Homeowner Youkhanna and a volunteer at the AmeriCorps Build-a-thon.

“I tell everyone I meet”

Homeowner Youkhanna is one of Habitat for Humanity’s biggest advocates. “I tell people in the grocery, in church, wherever I go, how Habitat for Humanity has changed my life,” he says. “I tell them how a house is important for every family. I tell them to support Habitat.”

Youkhanna’s Habitat home is the happy ending of a story that began during wartime. He is from Baghdad and operated a grocery store before signing on in 2003 as an interpreter for the U.S. Army. Three years later, after the security situation in his country had deteriorated, Youkhanna feared for his family’s safety and moved them to Jordan. In 2008, they immigrated to Raleigh, North Carolina, where he continues his work with the Army.
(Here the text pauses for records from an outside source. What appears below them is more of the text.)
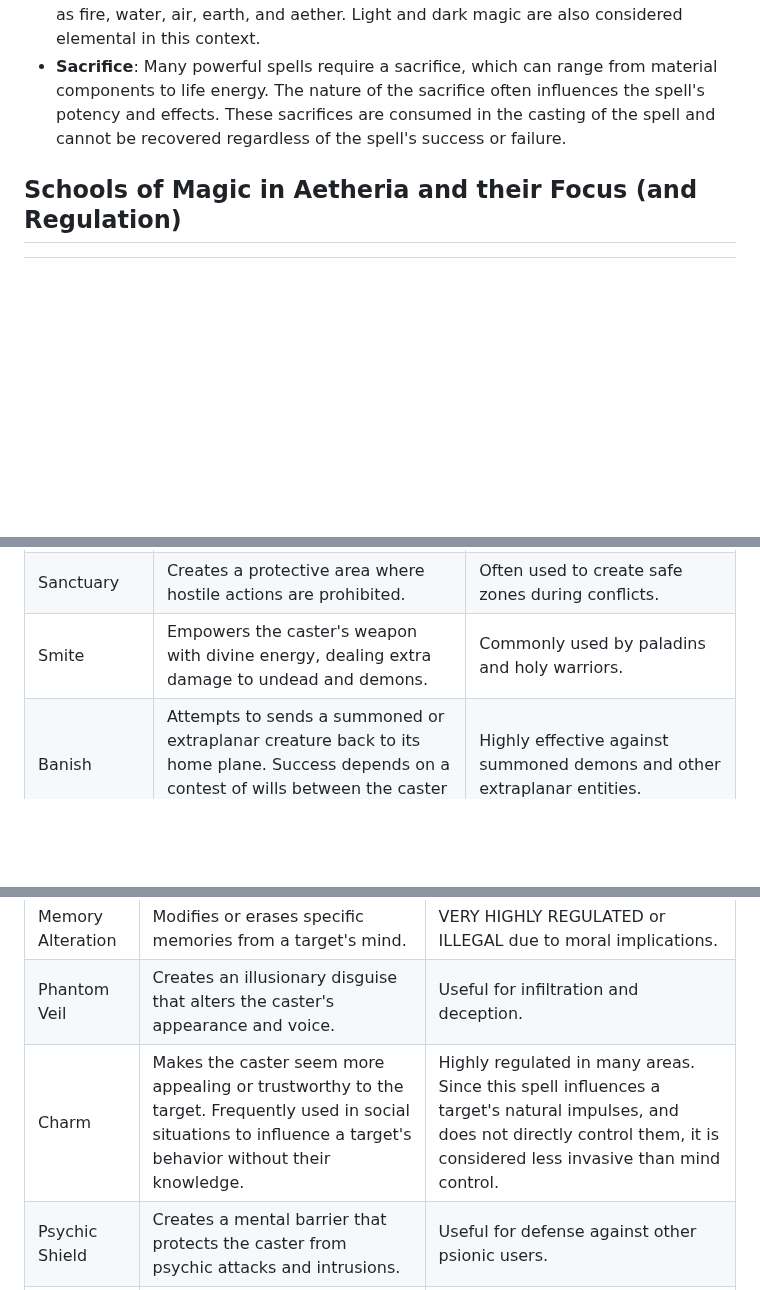
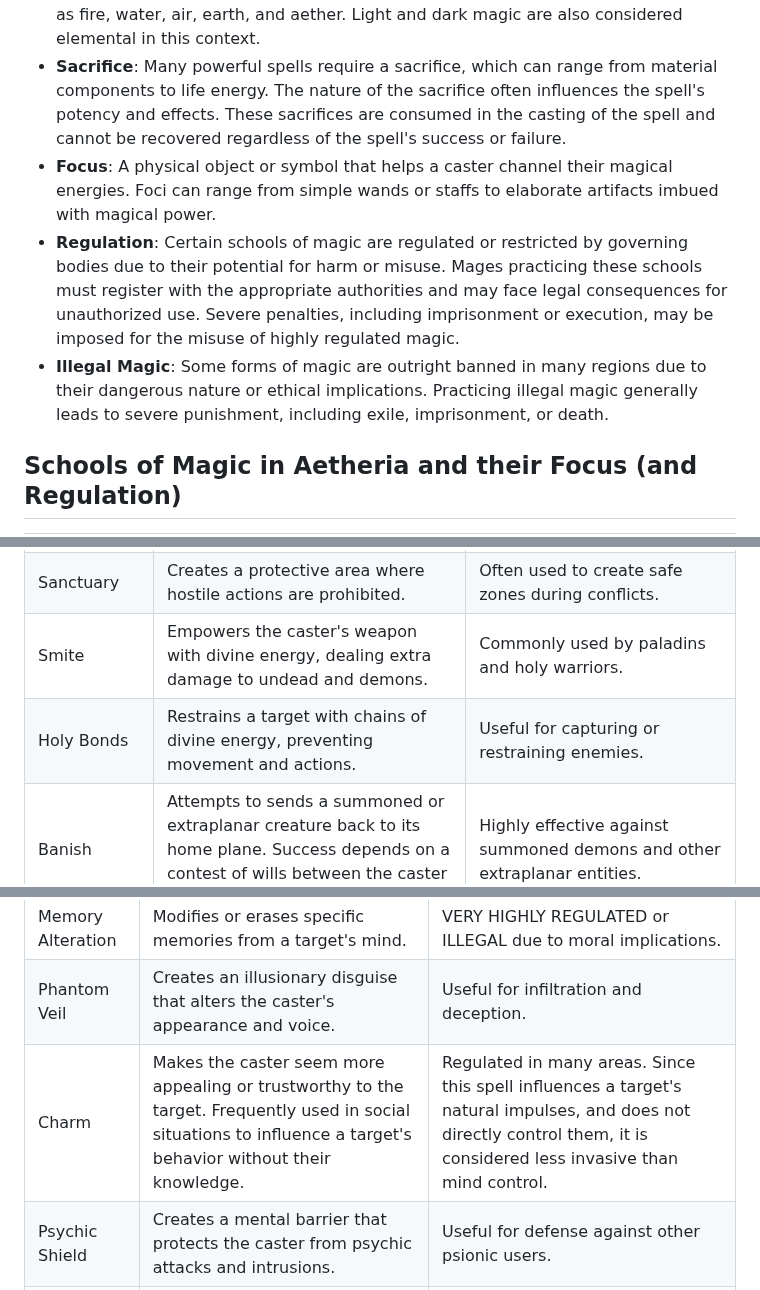
Before and after one commit to rjordan/Aetheria, a Markdown page: Magic.md, 3 parts joined by grey strips. Drawn GitHub-style; blank space fills up the shorter version.

```diff
--- a/Magic.md
+++ b/Magic.md
@@ -7,6 +7,9 @@ Aetheria is a land steeped in magical energies, where the arcane arts are practi
 - **Ritual**: A complex spell that requires extended time, specific components, and often multiple participants to perform. Rituals can produce powerful effects but are not suitable for quick casting.
 - **Elemental Magic**: Magic that draws upon the fundamental forces of nature, such as fire, water, air, earth, and aether. Light and dark magic are also considered elemental in this context.
 - **Sacrifice**: Many powerful spells require a sacrifice, which can range from material components to life energy. The nature of the sacrifice often influences the spell's potency and effects. These sacrifices are consumed in the casting of the spell and cannot be recovered regardless of the spell's success or failure.
+- **Focus**: A physical object or symbol that helps a caster channel their magical energies. Foci can range from simple wands or staffs to elaborate artifacts imbued with magical power.
+- **Regulation**: Certain schools of magic are regulated or restricted by governing bodies due to their potential for harm or misuse. Mages practicing these schools must register with the appropriate authorities and may face legal consequences for unauthorized use. Severe penalties, including imprisonment or execution, may be imposed for the misuse of highly regulated magic.
+- **Illegal Magic**: Some forms of magic are outright banned in many regions due to their dangerous nature or ethical implications. Practicing illegal magic generally leads to severe punishment, including exile, imprisonment, or death.
 
 ## Schools of Magic in Aetheria and their Focus (and Regulation)
 |School|Focus|Opposing Element|Regulation|Comments|
@@ -51,6 +54,7 @@ Spells that can be cast using any elemental school. The element used will affect
 |Holy Fire|Calls down a pillar of divine fire that damages undead and demonic creatures.|Effective against dark and demonic foes.|
 |Sanctuary|Creates a protective area where hostile actions are prohibited.|Often used to create safe zones during conflicts.|
 |Smite|Empowers the caster's weapon with divine energy, dealing extra damage to undead and demons.|Commonly used by paladins and holy warriors.|
+|Holy Bonds|Restrains a target with chains of divine energy, preventing movement and actions.|Useful for capturing or restraining enemies.|
 |Banish|Attempts to sends a summoned or extraplanar creature back to its home plane. Success depends on a contest of wills between the caster and the target.|Highly effective against summoned demons and other extraplanar entities.|
 |Ascendancy|The process of transforming a human into a celestial being, gaining immortality and divine powers.|Considered a sacred and revered act, this is not a spell one can cast, but may be granted by powerful celestial beings.|
 
@@ -142,7 +146,7 @@ Spells that can be cast using any elemental school. The element used will affect
 |Mind Control|Takes control of a target's actions and decisions.|VERY HIGHLY REGULATED or ILLEGAL due to moral implications.|
 |Memory Alteration|Modifies or erases specific memories from a target's mind.|VERY HIGHLY REGULATED or ILLEGAL due to moral implications.|
 |Phantom Veil|Creates an illusionary disguise that alters the caster's appearance and voice.|Useful for infiltration and deception.|
-|Charm|Makes the caster seem more appealing or trustworthy to the target. Frequently used in social situations to influence a target's behavior without their knowledge. |Highly regulated in many areas. Since this spell influences a target's natural impulses, and does not directly control them, it is considered less invasive than mind control.|
+|Charm|Makes the caster seem more appealing or trustworthy to the target. Frequently used in social situations to influence a target's behavior without their knowledge. |Regulated in many areas. Since this spell influences a target's natural impulses, and does not directly control them, it is considered less invasive than mind control.|
 |Psychic Shield|Creates a mental barrier that protects the caster from psychic attacks and intrusions.|Useful for defense against other psionic users.|
 |Ward|Creates a rune that protects against psychic intrusion, scrying, or clairvoyance.|Useful for securing locations from psionic intrusion.|
 
```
Youkhanna’s introduction to Habitat came when he volunteered with his new church in Raleigh to help other families build their homes. At the time, he, his wife, Samira, and children, including a son with special needs, were living in an apartment that the family struggled to afford. “I told my pastor that it was a big dream for me to have a house for my family,” Youkhanna says. “They helped me apply to .”

In July 2014, Youkhanna moved his family into the new home he helped build. Unlike the rent on their old apartment, the mortgage is affordable. “I am not throwing my money away,” Youkhanna says. “I can grow whatever I want in my yard. It is just a great feeling for me and my family to have this house. We are very happy.”

While earning the sweat equity hours required to become a homeowner, Youkhanna worked in the Habitat ReStore. He was such a big asset that he was hired on as a staff member to help customers and run the cash register. He donates 50 a month of his salary to Habitat. “I want to help Habitat help other families,” he says.

In February, Youkhanna traveled to Washington, D.C., to share his story with lawmakers during Habitat on the Hill, Habitat’s annual legislative conference. “I tell everyone I meet that they need to be ambassadors for Habitat,” he said. “I will do that for the rest of my life.”